Carson says aloha to L&L
January 9, 2009
The words “aloha” and “mahalo” floated through the air in a steady rhythm as the crowd filtered past the ordering station at L&L Hawaiian Barbecue in the Carson Mall, picking from a plethora of menu choices.
It was the third full day the eatery was open to the public, and the stream of state workers walking across Stewart Street to sample the unique cuisine keeps growing by the day.
“I don’t know if we’ve seen the full force of the crowd from across the street yet, or the catering and the take-out business,” said Al Burgos, who opened the restaurant with partner Doug Lee.
It’s the duo’s fourth store in the region, with their first one in Sparks and two more in Reno.
“I had misgivings about the Reno area, because maybe there wasn’t enough of a Hawaiian local concentration up there,” Burgos said. But, “even if they aren’t from Hawaii, they may know someone from Hawaii, or vacation there, or have some connection. It always evokes good feelings and the spirit of aloha.”
Burgos has family who live on the Big Island of Hawaii, and his love for the food made this adventure in the restaurant business a good fit.
Burgos describes himself and Lee, a friend from college, as “a couple of California kids running Hawaiian barbecue in Northern Nevada.”
That fits the restaurant’s plate lunch concept, which is a fusion of cultures from the melting pot of Hawaii.
“It evolved from the plantation days in Hawaii,” Burgos said. “You had a blend of cultures who were working the fields, a lot of Portuguese, native Hawaiians, Filipinos, Chinese, Japanese, Koreans. They would all bring their lunches to work, and as they looked over each other’s shoulders to see what other people brought for lunch, they started sharing.”
What you end up with is Portuguese sausage, Korean-influenced pork ribs and raw fish poke sharing space on the same menu.
“You want to talk Asian fusion, this is truly fusion food,” Burgos said.
The plate lunches (which are suitable for dinner as well) consist of a meat course of chicken, beef, pork or seafood, two scoops of sticky white rice, and macaroni salad.
“A lot of the reward is seeing people enjoy the food. It’s a fringe benefit of the job,” Burgos said. “We are in business to make money, but we’ve made a lot of great friends along the way.”

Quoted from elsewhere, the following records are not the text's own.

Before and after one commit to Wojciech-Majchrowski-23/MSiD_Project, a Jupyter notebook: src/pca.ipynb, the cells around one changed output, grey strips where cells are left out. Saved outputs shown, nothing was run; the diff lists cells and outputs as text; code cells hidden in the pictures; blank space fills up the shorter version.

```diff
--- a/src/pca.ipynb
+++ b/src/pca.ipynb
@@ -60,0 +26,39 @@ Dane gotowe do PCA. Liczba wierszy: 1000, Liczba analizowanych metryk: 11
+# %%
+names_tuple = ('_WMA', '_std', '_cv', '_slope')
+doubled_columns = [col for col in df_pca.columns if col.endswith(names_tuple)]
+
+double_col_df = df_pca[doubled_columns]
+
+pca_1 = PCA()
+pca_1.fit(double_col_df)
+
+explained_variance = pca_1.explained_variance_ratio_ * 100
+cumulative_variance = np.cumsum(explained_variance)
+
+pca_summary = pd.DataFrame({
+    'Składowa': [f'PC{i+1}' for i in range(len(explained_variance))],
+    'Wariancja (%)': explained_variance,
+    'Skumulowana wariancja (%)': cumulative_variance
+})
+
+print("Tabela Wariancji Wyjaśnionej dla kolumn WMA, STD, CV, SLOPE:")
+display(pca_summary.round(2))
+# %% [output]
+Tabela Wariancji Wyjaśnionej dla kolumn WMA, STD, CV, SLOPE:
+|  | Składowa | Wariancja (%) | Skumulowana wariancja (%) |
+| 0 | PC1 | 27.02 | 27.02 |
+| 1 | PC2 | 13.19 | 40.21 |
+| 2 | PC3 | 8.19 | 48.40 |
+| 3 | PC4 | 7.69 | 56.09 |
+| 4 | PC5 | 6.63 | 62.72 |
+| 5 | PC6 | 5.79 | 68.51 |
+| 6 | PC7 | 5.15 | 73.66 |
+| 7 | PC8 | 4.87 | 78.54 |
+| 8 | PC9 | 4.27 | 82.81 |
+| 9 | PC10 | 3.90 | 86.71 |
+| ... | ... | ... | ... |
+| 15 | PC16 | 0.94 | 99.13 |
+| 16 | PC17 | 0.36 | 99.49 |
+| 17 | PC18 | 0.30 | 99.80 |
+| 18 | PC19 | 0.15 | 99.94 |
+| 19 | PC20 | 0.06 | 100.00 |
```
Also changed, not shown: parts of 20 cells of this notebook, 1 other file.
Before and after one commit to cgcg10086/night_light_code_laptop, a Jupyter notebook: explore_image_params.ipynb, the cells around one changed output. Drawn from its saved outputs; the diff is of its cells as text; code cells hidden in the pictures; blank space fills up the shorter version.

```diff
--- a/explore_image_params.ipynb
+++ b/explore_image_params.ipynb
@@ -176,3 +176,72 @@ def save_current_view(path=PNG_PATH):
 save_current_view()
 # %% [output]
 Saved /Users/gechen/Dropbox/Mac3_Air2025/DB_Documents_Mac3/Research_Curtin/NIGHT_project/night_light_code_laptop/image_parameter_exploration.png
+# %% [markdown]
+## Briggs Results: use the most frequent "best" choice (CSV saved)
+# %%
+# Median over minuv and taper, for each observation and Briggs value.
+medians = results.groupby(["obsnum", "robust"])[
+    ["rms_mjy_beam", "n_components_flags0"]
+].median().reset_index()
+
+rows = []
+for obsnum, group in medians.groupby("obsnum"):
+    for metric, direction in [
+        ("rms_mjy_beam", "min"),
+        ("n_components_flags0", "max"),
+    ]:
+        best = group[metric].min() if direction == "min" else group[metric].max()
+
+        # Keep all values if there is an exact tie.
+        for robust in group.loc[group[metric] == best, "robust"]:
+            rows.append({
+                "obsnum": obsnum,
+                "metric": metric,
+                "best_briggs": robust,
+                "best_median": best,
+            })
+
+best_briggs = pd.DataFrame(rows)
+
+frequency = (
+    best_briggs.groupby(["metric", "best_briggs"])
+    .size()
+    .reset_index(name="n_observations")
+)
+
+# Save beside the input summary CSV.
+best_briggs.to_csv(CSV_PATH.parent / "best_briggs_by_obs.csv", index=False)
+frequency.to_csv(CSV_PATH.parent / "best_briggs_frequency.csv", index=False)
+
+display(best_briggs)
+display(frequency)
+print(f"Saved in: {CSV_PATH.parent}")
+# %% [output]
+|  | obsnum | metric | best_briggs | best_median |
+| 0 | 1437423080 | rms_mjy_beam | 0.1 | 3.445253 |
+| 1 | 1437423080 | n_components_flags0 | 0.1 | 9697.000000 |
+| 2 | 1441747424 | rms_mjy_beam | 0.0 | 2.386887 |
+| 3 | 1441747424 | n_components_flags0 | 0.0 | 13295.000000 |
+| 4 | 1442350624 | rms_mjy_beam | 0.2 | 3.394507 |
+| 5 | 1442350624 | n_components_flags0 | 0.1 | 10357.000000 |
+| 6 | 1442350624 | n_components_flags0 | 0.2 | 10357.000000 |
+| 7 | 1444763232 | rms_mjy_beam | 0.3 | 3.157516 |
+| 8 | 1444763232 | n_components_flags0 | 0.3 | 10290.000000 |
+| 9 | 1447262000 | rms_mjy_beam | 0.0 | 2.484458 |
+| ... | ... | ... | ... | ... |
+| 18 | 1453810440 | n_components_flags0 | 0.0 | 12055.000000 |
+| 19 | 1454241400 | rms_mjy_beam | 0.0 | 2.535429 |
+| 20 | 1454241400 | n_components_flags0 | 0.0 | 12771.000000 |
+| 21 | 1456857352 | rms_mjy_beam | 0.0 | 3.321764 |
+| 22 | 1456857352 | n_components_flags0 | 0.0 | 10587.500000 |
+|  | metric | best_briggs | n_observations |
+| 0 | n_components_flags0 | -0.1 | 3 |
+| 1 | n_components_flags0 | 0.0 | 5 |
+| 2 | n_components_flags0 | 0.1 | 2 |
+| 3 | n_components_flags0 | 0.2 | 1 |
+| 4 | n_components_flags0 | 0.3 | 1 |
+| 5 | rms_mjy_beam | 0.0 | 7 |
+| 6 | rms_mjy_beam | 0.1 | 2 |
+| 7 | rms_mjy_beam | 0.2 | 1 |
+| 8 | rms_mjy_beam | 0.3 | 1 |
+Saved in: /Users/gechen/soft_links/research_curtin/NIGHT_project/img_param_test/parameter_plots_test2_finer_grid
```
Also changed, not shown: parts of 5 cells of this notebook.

One of those friends is Tom Metcalf of Metcalf Builders, which has been doing the remodel of Carson Mall. Metcalf had a big hand in getting L&L to open an outlet here. Part of that may be out of personal taste, as he is from Hawaii, and, as he talked with diners during lunch last week, “This is the food I grew up with.”
– Contact reporter Kirk Caraway at firstname.lastname@example.org or 775-881-1261.